It is a unique plan to educate youth in engineering and mechanics- and promote enthusiasm for space exploration.

The project will entail refurbishment of the deteriorating Mercury launch complex to the way it was in the early 1960s (with some modern improvements) for use as an educational facility. The facility will be used to host programs similar to Space Camp for middle to high school students. Rather than the astronaut and flight controller training that is provided by Space Camp, they will focus on engineering and the hands-on technical skills needed to process and launch spacecraft.

how it will work

Students will be taught the basics of engineering, mechanics, and electronics in a historical context by working on a replica Mercury rocket. They will learn skills- such as wiring, soldering, fabrication, troubleshooting, and testing- using the legacy hardware. After mastering these basic skills, participants will move on to process their own real payload, which will actually be launched into space by our commercial space partner, Masten Space Systems.


why we should do this

The project has numerous benefits, not the least of which is inspiring our youth in the absence of a national human spaceflight program. Other benefits include:

  • Providing STEM education to middle & high school students

  • Building participants’ confidence about working in technical fields

  • Providing aerospace work experience for college students through internships

  • Creating jobs that will keep space workers in the area & current in critical skills

  • Preserving a historic launch site that has fallen into disrepair

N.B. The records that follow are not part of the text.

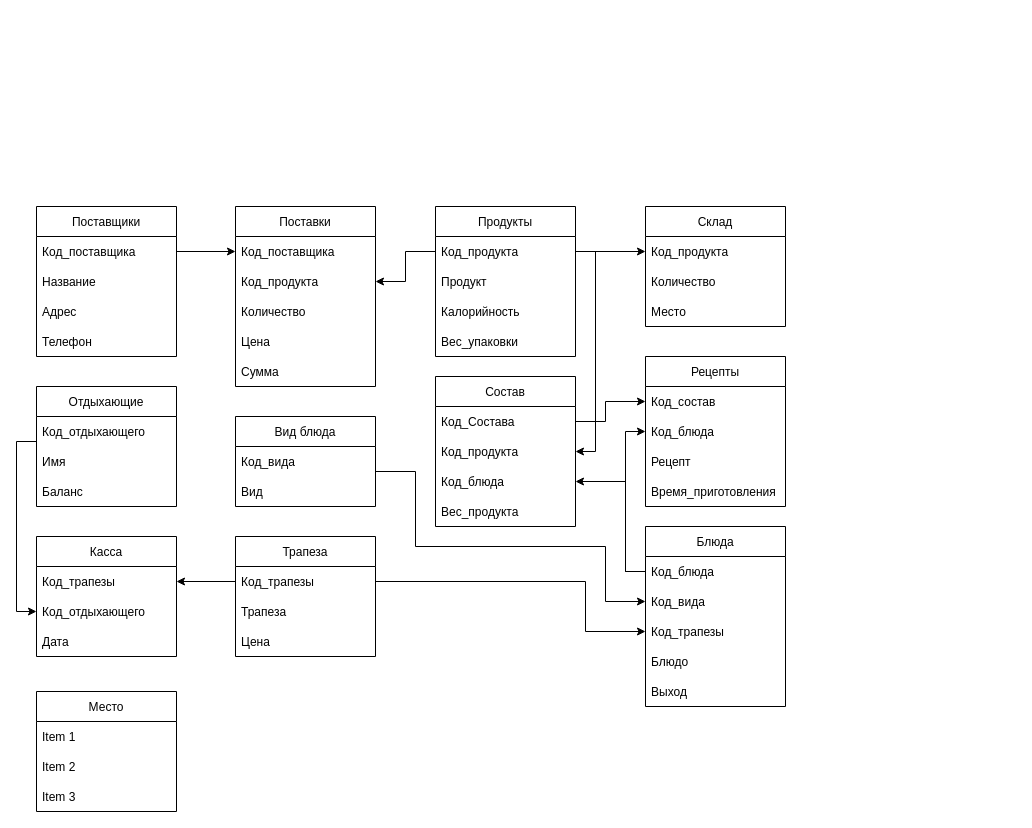
This is Untitled Diagram.drawio from lari5685/transfer, a draw.io file, before an edit. Source tidied: cells renumbered, new cells numbered last; positions are measured from the earlier drawing's top-left corner, leaving out a move shared by most shapes. Both pictures are drawn from the tidied source at 100%, with x=0, y=0 at pixel (16, 206).
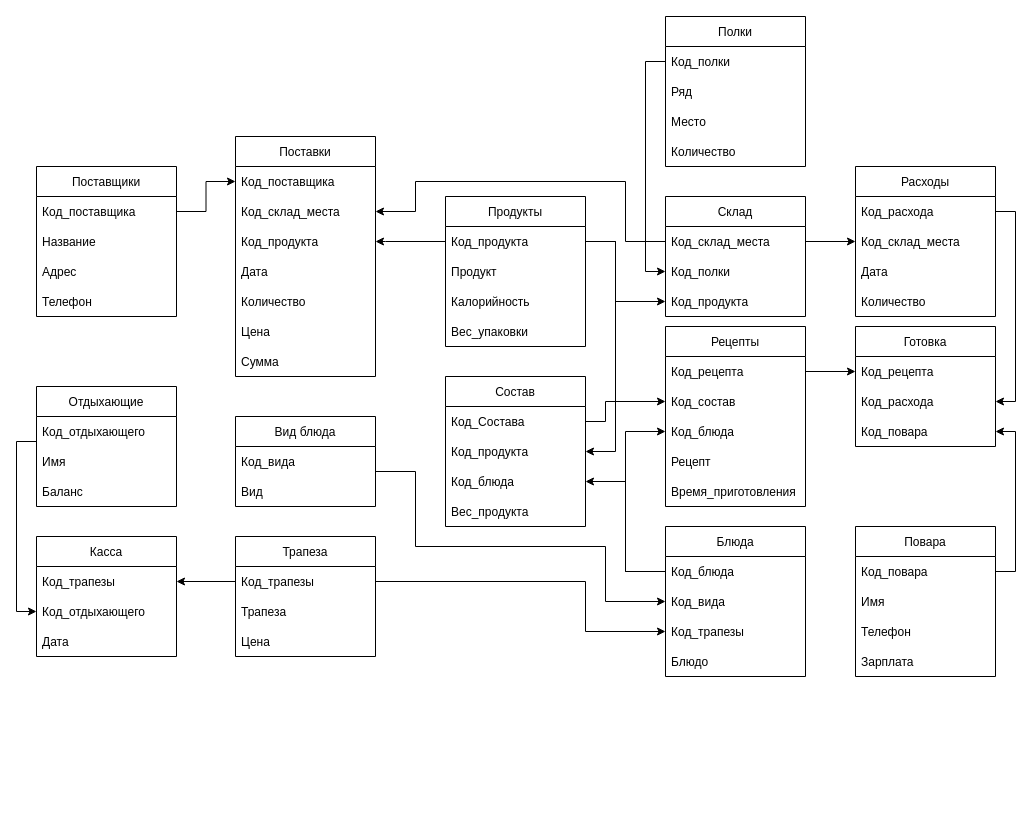
Above is the later version.

Unchanged cells that the change refers to:
```xml
<mxCell id="7" value="Код_поставщика" style="text;strokeColor=none;fillColor=none;align=left;verticalAlign=middle;spacingLeft=4;spacingRight=4;overflow=hidden;points=[[0,0.5],[1,0.5]];portConstraint=eastwest;" parent="6" vertex="1">
  <mxGeometry y="30" width="140" height="30" as="geometry" />
</mxCell>
<mxCell id="12" value="Код_поставщика" style="text;strokeColor=none;fillColor=none;align=left;verticalAlign=middle;spacingLeft=4;spacingRight=4;overflow=hidden;points=[[0,0.5],[1,0.5]];portConstraint=eastwest;" parent="11" vertex="1">
  <mxGeometry y="30" width="140" height="30" as="geometry" />
</mxCell>
<mxCell id="18" value="Код_продукта" style="text;strokeColor=none;fillColor=none;align=left;verticalAlign=middle;spacingLeft=4;spacingRight=4;overflow=hidden;points=[[0,0.5],[1,0.5]];portConstraint=eastwest;" parent="17" vertex="1">
  <mxGeometry y="30" width="140" height="30" as="geometry" />
</mxCell>
<mxCell id="49" value="Код_продукта" style="text;strokeColor=none;fillColor=none;align=left;verticalAlign=middle;spacingLeft=4;spacingRight=4;overflow=hidden;points=[[0,0.5],[1,0.5]];portConstraint=eastwest;" parent="47" vertex="1">
  <mxGeometry y="60" width="140" height="30" as="geometry" />
</mxCell>
```

The edit, as a diff of the source:
```diff
@@
     <mxCell id="2" value="Склад" style="swimlane;fontStyle=0;horizontal=1;startSize=30;" parent="1" vertex="1">
-      <mxGeometry x="629" width="140" height="120" as="geometry" />
+      <mxGeometry x="649" y="-10" width="140" height="120" as="geometry" />
     </mxCell>
+    <mxCell id="68" value="Код_склад_места" style="text;strokeColor=none;fillColor=none;align=left;verticalAlign=middle;spacingLeft=4;spacingRight=4;overflow=hidden;points=[[0,0.5],[1,0.5]];portConstraint=eastwest;" parent="2" vertex="1">
+      <mxGeometry y="30" width="140" height="30" as="geometry" />
+    </mxCell>
+    <mxCell id="69" value="Код_полки    " style="text;strokeColor=none;fillColor=none;align=left;verticalAlign=middle;spacingLeft=4;spacingRight=4;overflow=hidden;points=[[0,0.5],[1,0.5]];portConstraint=eastwest;" parent="2" vertex="1">
+      <mxGeometry y="60" width="140" height="30" as="geometry" />
+    </mxCell>
     <mxCell id="3" value="Код_продукта" style="text;strokeColor=none;fillColor=none;align=left;verticalAlign=middle;spacingLeft=4;spacingRight=4;overflow=hidden;points=[[0,0.5],[1,0.5]];portConstraint=eastwest;" parent="2" vertex="1">
-      <mxGeometry y="30" width="140" height="30" as="geometry" />
+      <mxGeometry y="90" width="140" height="30" as="geometry" />
     </mxCell>
-    <mxCell id="4" value="Количество" style="text;strokeColor=none;fillColor=none;align=left;verticalAlign=middle;spacingLeft=4;spacingRight=4;overflow=hidden;" parent="2" vertex="1">
-      <mxGeometry y="60" width="140" height="30" as="geometry" />
-    </mxCell>
-    <mxCell id="5" value="Место" style="text;strokeColor=none;fillColor=none;align=left;verticalAlign=middle;spacingLeft=4;spacingRight=4;overflow=hidden;" parent="2" vertex="1">
-      <mxGeometry y="90" width="140" height="30" as="geometry" />
-    </mxCell>
     <mxCell id="6" value="Поставщики" style="swimlane;fontStyle=0;horizontal=1;startSize=30;" parent="1" vertex="1">
-      <mxGeometry x="20" width="140" height="150" as="geometry" />
+      <mxGeometry x="20" y="-40" width="140" height="150" as="geometry" />
     </mxCell>
@@
     <mxCell id="11" value="Поставки" style="swimlane;fontStyle=0;horizontal=1;startSize=30;" parent="1" vertex="1">
-      <mxGeometry x="219" width="140" height="180" as="geometry" />
+      <mxGeometry x="219" y="-70" width="140" height="240" as="geometry" />
     </mxCell>
@@
+    <mxCell id="70" value="Код_склад_места" style="text;strokeColor=none;fillColor=none;align=left;verticalAlign=middle;spacingLeft=4;spacingRight=4;overflow=hidden;points=[[0,0.5],[1,0.5]];portConstraint=eastwest;" parent="11" vertex="1">
+      <mxGeometry y="60" width="140" height="30" as="geometry" />
+    </mxCell>
     <mxCell id="13" value="Код_продукта" style="text;strokeColor=none;fillColor=none;align=left;verticalAlign=middle;spacingLeft=4;spacingRight=4;overflow=hidden;points=[[0,0.5],[1,0.5]];portConstraint=eastwest;" parent="11" vertex="1">
-      <mxGeometry y="60" width="140" height="30" as="geometry" />
+      <mxGeometry y="90" width="140" height="30" as="geometry" />
     </mxCell>
+    <mxCell id="71" value="Дата" style="text;strokeColor=none;fillColor=none;align=left;verticalAlign=middle;spacingLeft=4;spacingRight=4;overflow=hidden;" parent="11" vertex="1">
+      <mxGeometry y="120" width="140" height="30" as="geometry" />
+    </mxCell>
     <mxCell id="14" value="Количество" style="text;strokeColor=none;fillColor=none;align=left;verticalAlign=middle;spacingLeft=4;spacingRight=4;overflow=hidden;" parent="11" vertex="1">
-      <mxGeometry y="90" width="140" height="30" as="geometry" />
+      <mxGeometry y="150" width="140" height="30" as="geometry" />
     </mxCell>
     <mxCell id="15" value="Цена" style="text;strokeColor=none;fillColor=none;align=left;verticalAlign=middle;spacingLeft=4;spacingRight=4;overflow=hidden;" parent="11" vertex="1">
-      <mxGeometry y="120" width="140" height="30" as="geometry" />
+      <mxGeometry y="180" width="140" height="30" as="geometry" />
     </mxCell>
     <mxCell id="16" value="Сумма" style="text;strokeColor=none;fillColor=none;align=left;verticalAlign=middle;spacingLeft=4;spacingRight=4;overflow=hidden;" parent="11" vertex="1">
-      <mxGeometry y="150" width="140" height="30" as="geometry" />
+      <mxGeometry y="210" width="140" height="30" as="geometry" />
     </mxCell>
     <mxCell id="17" value="Продукты" style="swimlane;fontStyle=0;horizontal=1;startSize=30;" parent="1" vertex="1">
-      <mxGeometry x="419" width="140" height="150" as="geometry" />
+      <mxGeometry x="429" y="-10" width="140" height="150" as="geometry" />
     </mxCell>
@@
     <mxCell id="22" value="Блюда" style="swimlane;fontStyle=0;horizontal=1;startSize=30;" parent="1" vertex="1">
-      <mxGeometry x="629" y="320" width="140" height="180" as="geometry" />
+      <mxGeometry x="649" y="320" width="140" height="150" as="geometry" />
     </mxCell>
@@
-    <mxCell id="27" value="Выход" style="text;strokeColor=none;fillColor=none;align=left;verticalAlign=middle;spacingLeft=4;spacingRight=4;overflow=hidden;" parent="22" vertex="1">
-      <mxGeometry y="150" width="140" height="30" as="geometry" />
-    </mxCell>
@@
     <mxCell id="32" value="Рецепты" style="swimlane;fontStyle=0;horizontal=1;startSize=30;" parent="1" vertex="1">
-      <mxGeometry x="629" y="150" width="140" height="150" as="geometry" />
+      <mxGeometry x="649" y="120" width="140" height="180" as="geometry" />
     </mxCell>
+    <mxCell id="72" value="Код_рецепта" style="text;strokeColor=none;fillColor=none;align=left;verticalAlign=middle;spacingLeft=4;spacingRight=4;overflow=hidden;points=[[0,0.5],[1,0.5]];portConstraint=eastwest;" parent="32" vertex="1">
+      <mxGeometry y="30" width="140" height="30" as="geometry" />
+    </mxCell>
     <mxCell id="33" value="Код_состав" style="text;strokeColor=none;fillColor=none;align=left;verticalAlign=middle;spacingLeft=4;spacingRight=4;overflow=hidden;points=[[0,0.5],[1,0.5]];portConstraint=eastwest;" parent="32" vertex="1">
-      <mxGeometry y="30" width="140" height="30" as="geometry" />
+      <mxGeometry y="60" width="140" height="30" as="geometry" />
     </mxCell>
     <mxCell id="34" value="Код_блюда" style="text;strokeColor=none;fillColor=none;align=left;verticalAlign=middle;spacingLeft=4;spacingRight=4;overflow=hidden;points=[[0,0.5],[1,0.5]];portConstraint=eastwest;" parent="32" vertex="1">
-      <mxGeometry y="60" width="140" height="30" as="geometry" />
+      <mxGeometry y="90" width="140" height="30" as="geometry" />
     </mxCell>
     <mxCell id="35" value="Рецепт" style="text;strokeColor=none;fillColor=none;align=left;verticalAlign=middle;spacingLeft=4;spacingRight=4;overflow=hidden;" parent="32" vertex="1">
-      <mxGeometry y="90" width="140" height="30" as="geometry" />
+      <mxGeometry y="120" width="140" height="30" as="geometry" />
     </mxCell>
     <mxCell id="36" value="Время_приготовления" style="text;strokeColor=none;fillColor=none;align=left;verticalAlign=middle;spacingLeft=4;spacingRight=4;overflow=hidden;" parent="32" vertex="1">
-      <mxGeometry y="120" width="140" height="30" as="geometry" />
+      <mxGeometry y="150" width="140" height="30" as="geometry" />
     </mxCell>
@@
-    <mxCell id="44" style="edgeStyle=orthogonalEdgeStyle;rounded=0;jettySize=auto;html=1;exitX=1;exitY=0.5;exitDx=0;exitDy=0;entryX=0;entryY=0.25;entryDx=0;entryDy=0;" parent="1" edge="1" source="7" target="11">
+    <mxCell id="44" style="edgeStyle=orthogonalEdgeStyle;rounded=0;jettySize=auto;html=1;exitX=1;exitY=0.5;exitDx=0;exitDy=0;entryX=0;entryY=0.5;entryDx=0;entryDy=0;" parent="1" edge="1" source="7" target="12">
       <mxGeometry relative="1" as="geometry" />
     </mxCell>
     <mxCell id="45" style="edgeStyle=orthogonalEdgeStyle;rounded=0;jettySize=auto;html=1;exitX=0;exitY=0.5;exitDx=0;exitDy=0;entryX=1;entryY=0.5;entryDx=0;entryDy=0;" parent="1" edge="1" source="18" target="13">
-      <mxGeometry relative="1" as="geometry" />
+      <mxGeometry relative="1" as="geometry">
+        <Array as="points">
+          <mxPoint x="369" y="35" />
+          <mxPoint x="369" y="35" />
+        </Array>
+      </mxGeometry>
     </mxCell>
     <mxCell id="46" style="edgeStyle=orthogonalEdgeStyle;rounded=0;jettySize=auto;html=1;exitX=1;exitY=0.5;exitDx=0;exitDy=0;entryX=0;entryY=0.5;entryDx=0;entryDy=0;" parent="1" edge="1" source="18" target="3">
-      <mxGeometry relative="1" as="geometry" />
+      <mxGeometry relative="1" as="geometry">
+        <Array as="points">
+          <mxPoint x="599" y="35" />
+          <mxPoint x="599" y="95" />
+        </Array>
+      </mxGeometry>
     </mxCell>
     <mxCell id="47" value="Состав" style="swimlane;fontStyle=0;horizontal=1;startSize=30;" parent="1" vertex="1">
-      <mxGeometry x="419" y="170" width="140" height="150" as="geometry" />
+      <mxGeometry x="429" y="170" width="140" height="150" as="geometry" />
     </mxCell>
@@
     <mxCell id="55" style="edgeStyle=orthogonalEdgeStyle;rounded=0;jettySize=auto;html=1;exitX=1;exitY=0.5;exitDx=0;exitDy=0;entryX=1;entryY=0.5;entryDx=0;entryDy=0;" parent="1" edge="1" source="18" target="49">
-      <mxGeometry relative="1" as="geometry" />
+      <mxGeometry relative="1" as="geometry">
+        <Array as="points">
+          <mxPoint x="599" y="35" />
+          <mxPoint x="599" y="245" />
+        </Array>
+      </mxGeometry>
     </mxCell>
@@
-    <mxCell id="64" value="Место" style="swimlane;fontStyle=0;horizontal=1;startSize=30;" parent="1" vertex="1">
-      <mxGeometry x="20" y="485" width="140" height="120" as="geometry" />
+    <mxCell id="64" value="Полки" style="swimlane;fontStyle=0;horizontal=1;startSize=30;" parent="1" vertex="1">
+      <mxGeometry x="649" y="-190" width="140" height="150" as="geometry" />
     </mxCell>
-    <mxCell id="65" value="Item 1" style="text;strokeColor=none;fillColor=none;align=left;verticalAlign=middle;spacingLeft=4;spacingRight=4;overflow=hidden;points=[[0,0.5],[1,0.5]];portConstraint=eastwest;" parent="64" vertex="1">
+    <mxCell id="65" value="Код_полки    " style="text;strokeColor=none;fillColor=none;align=left;verticalAlign=middle;spacingLeft=4;spacingRight=4;overflow=hidden;points=[[0,0.5],[1,0.5]];portConstraint=eastwest;" parent="64" vertex="1">
       <mxGeometry y="30" width="140" height="30" as="geometry" />
     </mxCell>
-    <mxCell id="66" value="Item 2" style="text;strokeColor=none;fillColor=none;align=left;verticalAlign=middle;spacingLeft=4;spacingRight=4;overflow=hidden;" parent="64" vertex="1">
+    <mxCell id="66" value="Ряд" style="text;strokeColor=none;fillColor=none;align=left;verticalAlign=middle;spacingLeft=4;spacingRight=4;overflow=hidden;" parent="64" vertex="1">
       <mxGeometry y="60" width="140" height="30" as="geometry" />
     </mxCell>
-    <mxCell id="67" value="Item 3" style="text;strokeColor=none;fillColor=none;align=left;verticalAlign=middle;spacingLeft=4;spacingRight=4;overflow=hidden;" parent="64" vertex="1">
+    <mxCell id="67" value="Место" style="text;strokeColor=none;fillColor=none;align=left;verticalAlign=middle;spacingLeft=4;spacingRight=4;overflow=hidden;" parent="64" vertex="1">
       <mxGeometry y="90" width="140" height="30" as="geometry" />
     </mxCell>
+    <mxCell id="4" value="Количество" style="text;strokeColor=none;fillColor=none;align=left;verticalAlign=middle;spacingLeft=4;spacingRight=4;overflow=hidden;" parent="64" vertex="1">
+      <mxGeometry y="120" width="140" height="30" as="geometry" />
+    </mxCell>
+    <mxCell id="73" value="Готовка" style="swimlane;fontStyle=0;horizontal=1;startSize=30;" parent="1" vertex="1">
+      <mxGeometry x="839" y="120" width="140" height="120" as="geometry" />
+    </mxCell>
+    <mxCell id="74" value="Код_рецепта" style="text;strokeColor=none;fillColor=none;align=left;verticalAlign=middle;spacingLeft=4;spacingRight=4;overflow=hidden;points=[[0,0.5],[1,0.5]];portConstraint=eastwest;" parent="73" vertex="1">
+      <mxGeometry y="30" width="140" height="30" as="geometry" />
+    </mxCell>
+    <mxCell id="75" value="Код_расхода" style="text;strokeColor=none;fillColor=none;align=left;verticalAlign=middle;spacingLeft=4;spacingRight=4;overflow=hidden;points=[[0,0.5],[1,0.5]];portConstraint=eastwest;" parent="73" vertex="1">
+      <mxGeometry y="60" width="140" height="30" as="geometry" />
+    </mxCell>
+    <mxCell id="76" value="Код_повара" style="text;strokeColor=none;fillColor=none;align=left;verticalAlign=middle;spacingLeft=4;spacingRight=4;overflow=hidden;points=[[0,0.5],[1,0.5]];portConstraint=eastwest;" parent="73" vertex="1">
+      <mxGeometry y="90" width="140" height="30" as="geometry" />
+    </mxCell>
+    <mxCell id="77" value="Повара" style="swimlane;fontStyle=0;horizontal=1;startSize=30;" parent="1" vertex="1">
+      <mxGeometry x="839" y="320" width="140" height="150" as="geometry" />
+    </mxCell>
+    <mxCell id="78" value="Код_повара" style="text;strokeColor=none;fillColor=none;align=left;verticalAlign=middle;spacingLeft=4;spacingRight=4;overflow=hidden;points=[[0,0.5],[1,0.5]];portConstraint=eastwest;" parent="77" vertex="1">
+      <mxGeometry y="30" width="140" height="30" as="geometry" />
+    </mxCell>
+    <mxCell id="79" value="Имя" style="text;strokeColor=none;fillColor=none;align=left;verticalAlign=middle;spacingLeft=4;spacingRight=4;overflow=hidden;" parent="77" vertex="1">
+      <mxGeometry y="60" width="140" height="30" as="geometry" />
+    </mxCell>
+    <mxCell id="80" value="Телефон" style="text;strokeColor=none;fillColor=none;align=left;verticalAlign=middle;spacingLeft=4;spacingRight=4;overflow=hidden;" parent="77" vertex="1">
+      <mxGeometry y="90" width="140" height="30" as="geometry" />
+    </mxCell>
+    <mxCell id="81" value="Зарплата" style="text;strokeColor=none;fillColor=none;align=left;verticalAlign=middle;spacingLeft=4;spacingRight=4;overflow=hidden;" parent="77" vertex="1">
+      <mxGeometry y="120" width="140" height="30" as="geometry" />
+    </mxCell>
+    <mxCell id="82" style="edgeStyle=orthogonalEdgeStyle;rounded=0;jettySize=auto;html=1;exitX=1;exitY=0.5;exitDx=0;exitDy=0;entryX=1;entryY=0.5;entryDx=0;entryDy=0;" parent="1" edge="1" source="78" target="76">
+      <mxGeometry relative="1" as="geometry" />
+    </mxCell>
+    <mxCell id="83" style="edgeStyle=orthogonalEdgeStyle;rounded=0;jettySize=auto;html=1;exitX=1;exitY=0.5;exitDx=0;exitDy=0;entryX=0;entryY=0.5;entryDx=0;entryDy=0;" parent="1" edge="1" source="72" target="74">
+      <mxGeometry relative="1" as="geometry" />
+    </mxCell>
+    <mxCell id="84" value="Расходы" style="swimlane;fontStyle=0;horizontal=1;startSize=30;" parent="1" vertex="1">
+      <mxGeometry x="839" y="-40" width="140" height="150" as="geometry" />
+    </mxCell>
+    <mxCell id="85" value="Код_расхода" style="text;strokeColor=none;fillColor=none;align=left;verticalAlign=middle;spacingLeft=4;spacingRight=4;overflow=hidden;points=[[0,0.5],[1,0.5]];portConstraint=eastwest;" parent="84" vertex="1">
+      <mxGeometry y="30" width="140" height="30" as="geometry" />
+    </mxCell>
+    <mxCell id="86" value="Код_склад_места" style="text;strokeColor=none;fillColor=none;align=left;verticalAlign=middle;spacingLeft=4;spacingRight=4;overflow=hidden;points=[[0,0.5],[1,0.5]];portConstraint=eastwest;" parent="84" vertex="1">
+      <mxGeometry y="60" width="140" height="30" as="geometry" />
+    </mxCell>
+    <mxCell id="87" value="Дата" style="text;strokeColor=none;fillColor=none;align=left;verticalAlign=middle;spacingLeft=4;spacingRight=4;overflow=hidden;" parent="84" vertex="1">
+      <mxGeometry y="90" width="140" height="30" as="geometry" />
+    </mxCell>
+    <mxCell id="88" value="Количество" style="text;strokeColor=none;fillColor=none;align=left;verticalAlign=middle;spacingLeft=4;spacingRight=4;overflow=hidden;" parent="84" vertex="1">
+      <mxGeometry y="120" width="140" height="30" as="geometry" />
+    </mxCell>
+    <mxCell id="89" style="edgeStyle=orthogonalEdgeStyle;rounded=0;jettySize=auto;html=1;exitX=1;exitY=0.5;exitDx=0;exitDy=0;entryX=0;entryY=0.5;entryDx=0;entryDy=0;" parent="1" edge="1" source="68" target="86">
+      <mxGeometry relative="1" as="geometry" />
+    </mxCell>
+    <mxCell id="90" style="edgeStyle=orthogonalEdgeStyle;rounded=0;jettySize=auto;html=1;exitX=1;exitY=0.5;exitDx=0;exitDy=0;entryX=1;entryY=0.5;entryDx=0;entryDy=0;" parent="1" edge="1" source="85" target="75">
+      <mxGeometry relative="1" as="geometry" />
+    </mxCell>
+    <mxCell id="91" style="edgeStyle=orthogonalEdgeStyle;rounded=0;jettySize=auto;html=1;exitX=0;exitY=0.5;exitDx=0;exitDy=0;entryX=1;entryY=0.5;entryDx=0;entryDy=0;" parent="1" edge="1" source="68" target="70">
+      <mxGeometry relative="1" as="geometry">
+        <Array as="points">
+          <mxPoint x="609" y="35" />
+          <mxPoint x="609" y="-25" />
+          <mxPoint x="399" y="-25" />
+          <mxPoint x="399" y="5" />
+        </Array>
+      </mxGeometry>
+    </mxCell>
+    <mxCell id="92" style="edgeStyle=orthogonalEdgeStyle;rounded=0;jettySize=auto;html=1;exitX=0;exitY=0.5;exitDx=0;exitDy=0;entryX=0;entryY=0.5;entryDx=0;entryDy=0;" parent="1" edge="1" source="65" target="69">
+      <mxGeometry relative="1" as="geometry" />
+    </mxCell>
```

  • Generating enthusiasm for commercial space operations

  • Bringing money into the struggling local economy


funding sources
 Funding for this project can come from many sources. Due to the diverse needs that will be met by the project, grant money will potentially be available from organizations such as NASA’s Office of Education, the U. S. and Florida Departments of Education, the State of Florida (for historic preservation), corporate sponsors, and many others.

A unique solution to a difficult problem
While the main goal of this project is education, it also serves to combat issues such as the impending loss of jobs at Kennedy Space Center upon conclusion of the Shuttle Program. Unlike many of the other proposed solutions to the Shuttle Program workforce transition problem, this project will create actual jobs requiring the critical skills that displaced workers possess. It will allow them to share these skills with future generations of aerospace workers and ensure that this knowledge is not lost forever.